On Responding to Students Who Are Struggling
No matter how well-aligned a performance-based system is, there will be learners transferring into a high school with gaps in their skills. We are trying new ways to engage learners who are behind pace academically when they enter high school.
We tried something new last year to help the learners who are the most behind. We took the sixty who were the most behind and had them participate in a computer science program. They were able to create animation and design apps. They are now teaching other kids how to do animation. They began to see that they can learn and that they have the ability to contribute.
Our learning facilitators (LFs) also know to develop strong relationships with the learners who are the most behind. They encourage learners to take advantage of the blended learning to access resources online and start working on new standards ahead of time so they are familiar with it before they get to the classroom. The chatrooms are a great way to continue to encourage learners.
We provide a wide array of supports and interventions, particularly for those trying to improve their foundational skills while simultaneously progressing through the high school curriculum.
On Graduating College and Career Ready
In California, the state has narrowly linked the definition of college ready to a specific set of courses needed to apply to the California university system. We believe in preparing our learners for life, which means thinking about careers and being able to access higher education – including community colleges – to build the skills needed for the workplace. So we had to figure out how to create a system that was meaningful to all of our learners.
We have designed a system so that all learners take at least two career-related courses as well as core academic courses that are of the same quality as the A-G. However, learners who want to build up their career skills can do so without taking all the A-G courses, as they limit the ability of learners to take high-interest electives.

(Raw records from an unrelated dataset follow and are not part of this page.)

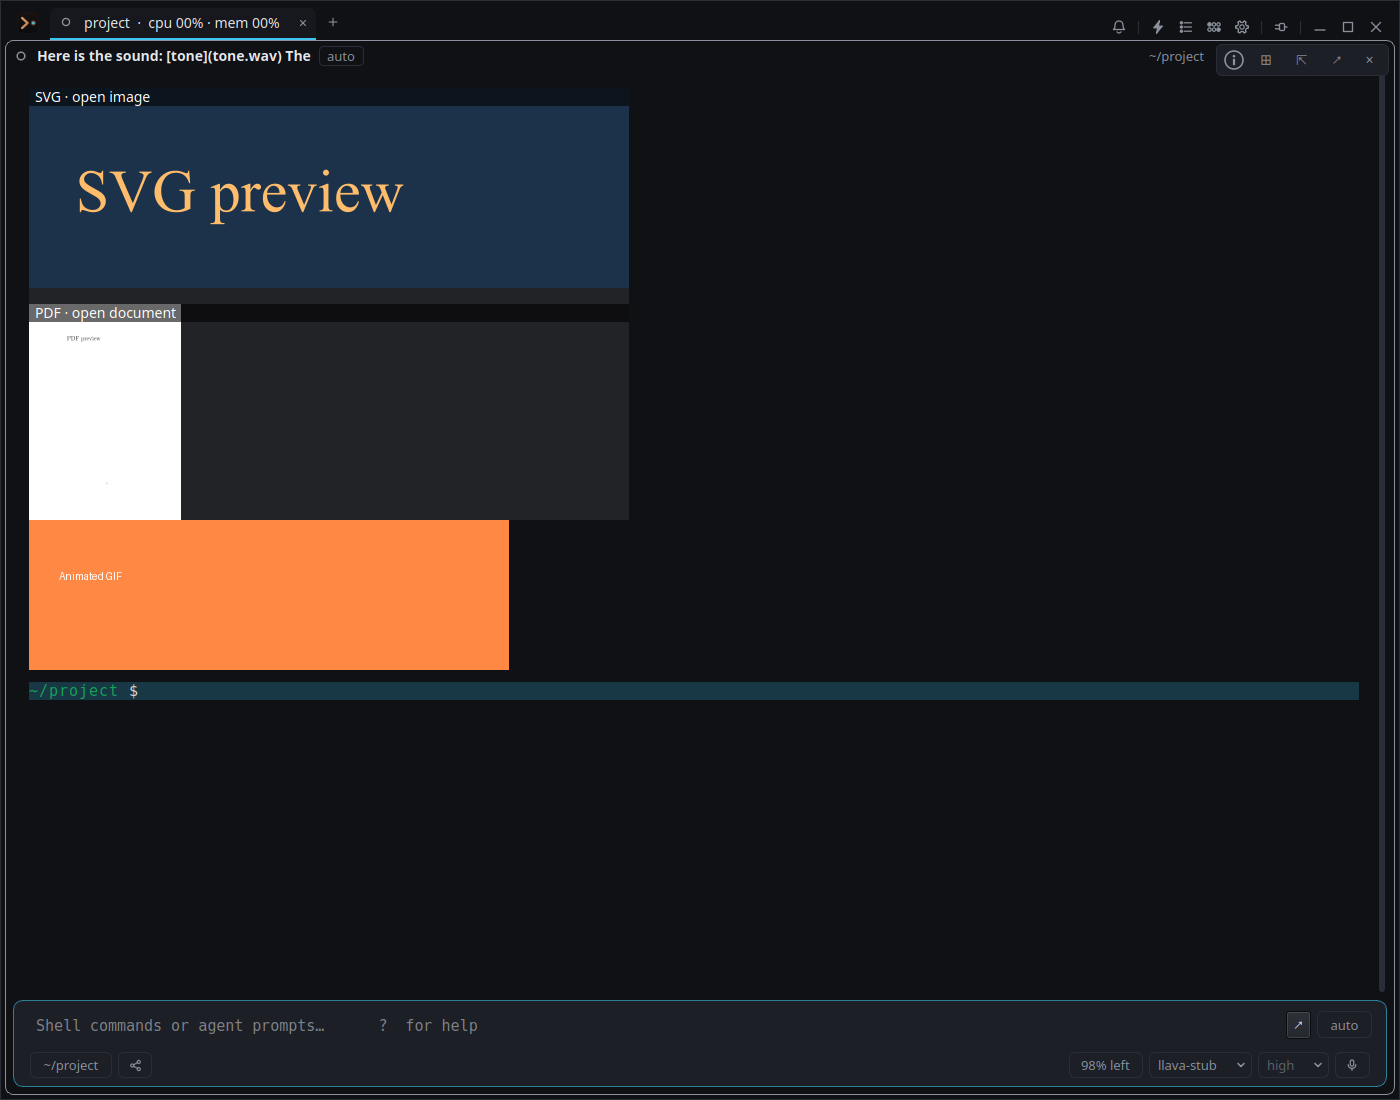
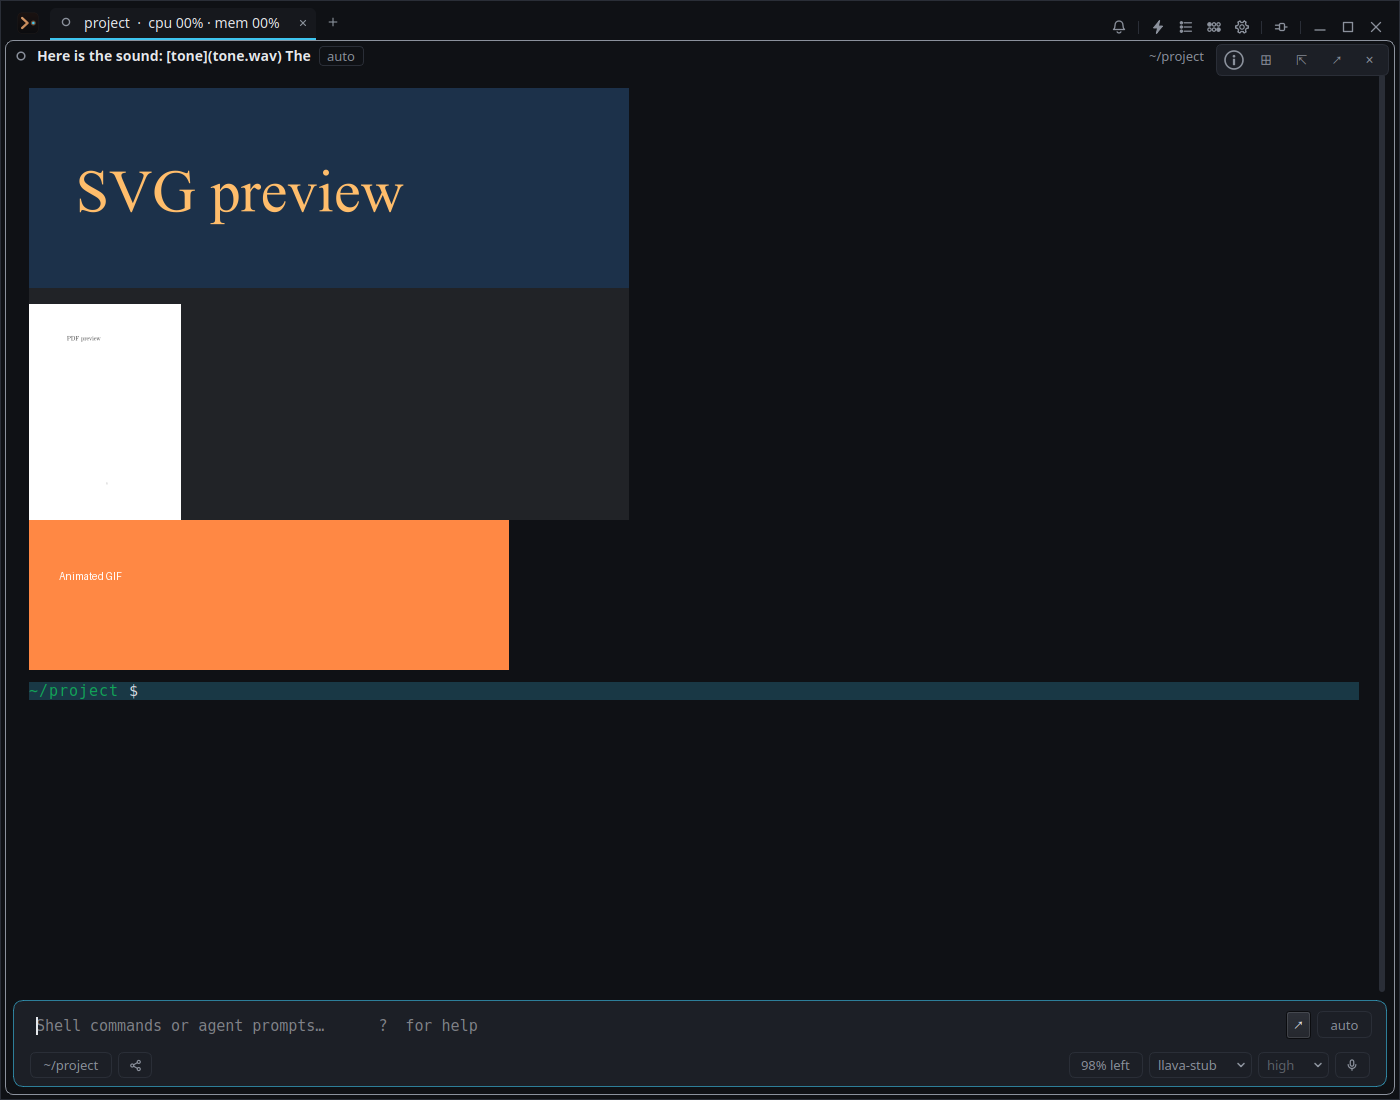
MDA7 drive: captionless previews and the drawn CSV table (#15G5)
Adds a 40-row CSV to the WebP step so the '… 25 more rows' line is exercised;
the README describes the previews without caption strips and the CSV drawn as
a table that opens the sortable window. Screenshots re-taken against 4d27d20.

Changed region(s): [[0.0, 0.0618, 0.4607, 0.1236], [0.0, 0.2782, 0.1229, 0.3091]]

diff --git a/docs/qa_evidence/2026-09-23-inline-media/README.md b/docs/qa_evidence/2026-09-23-inline-media/README.md
@@ -14,14 +14,14 @@ docs/qa_evidence/2026-09-23-inline-media/drive.sh
 
 | Screenshot | Observed behavior |
 | --- | --- |
-| `01-sound-table.png` | Audio player with waveform and duration, CSV sortable-table row. |
-| `07-table-open.png` | Clicking the CSV row opens the native table. |
-| `02-chart-video.png` | Local HTML chart snapshot and video poster inline. |
+| `01-sound-table.png` | Audio player with waveform and duration; the CSV drawn as a table (#15G5). |
+| `07-table-open.png` | Clicking the drawn CSV table opens the native sortable table. |
+| `02-chart-video.png` | Local HTML chart snapshot and video poster inline, with no caption strip (#15G5). |
 | `03-agent-math.png` | Agent-linked audio, rendered math, and a drawn Markdown table whose wide cell wraps inside its column, with no sortable-table row (#15G5). |
 | `04-restored.png` | Those media rows return after an app restart. |
 | `05-svg-pdf-animation.png` | SVG, PDF preview, and animated GIF inline. |
 | `06-animation-frame.png` | The GIF changes colour between captures; the drive checks a pixel. |
-| `08-webp.png` | Animated WebP inline. |
+| `08-webp.png` | Animated WebP inline; a 40-row CSV shows its first 15 rows and "… 25 more rows". |
 
 The screenshots are taken from Relay's actual window, not a mockup. The drive
 uses command-line fallbacks because this machine's Qt 6 install lacks Multimedia,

We want to make sure that learners have options open to them so if they decide in their junior year they want to take the A-G courses, we will work with them even if it takes them a bit longer to complete everything. Thus, all of our learners are prepared for college and thinking about careers, but not everyone is taking all the A-G required courses.
We believe that we successfully raised the bar for graduation requirements while keeping our graduation rates steady. It’s an enormous change when we told learners that a C is no longer good enough.
However, our graduation rates are not exactly where we want them yet. For many of our kids, they are the first one in their family to graduate from high school, so obviously it’s a big deal. We need to create more opportunities for learners and more options to keep them engaged so they get through high school successfully, despite the many challenges. A logical next step would be to create partnerships with community colleges and four year universities so learners can start taking college courses while in high school to better utilize the time they are with us.
You can find more videos about Lindsay Unified School District here.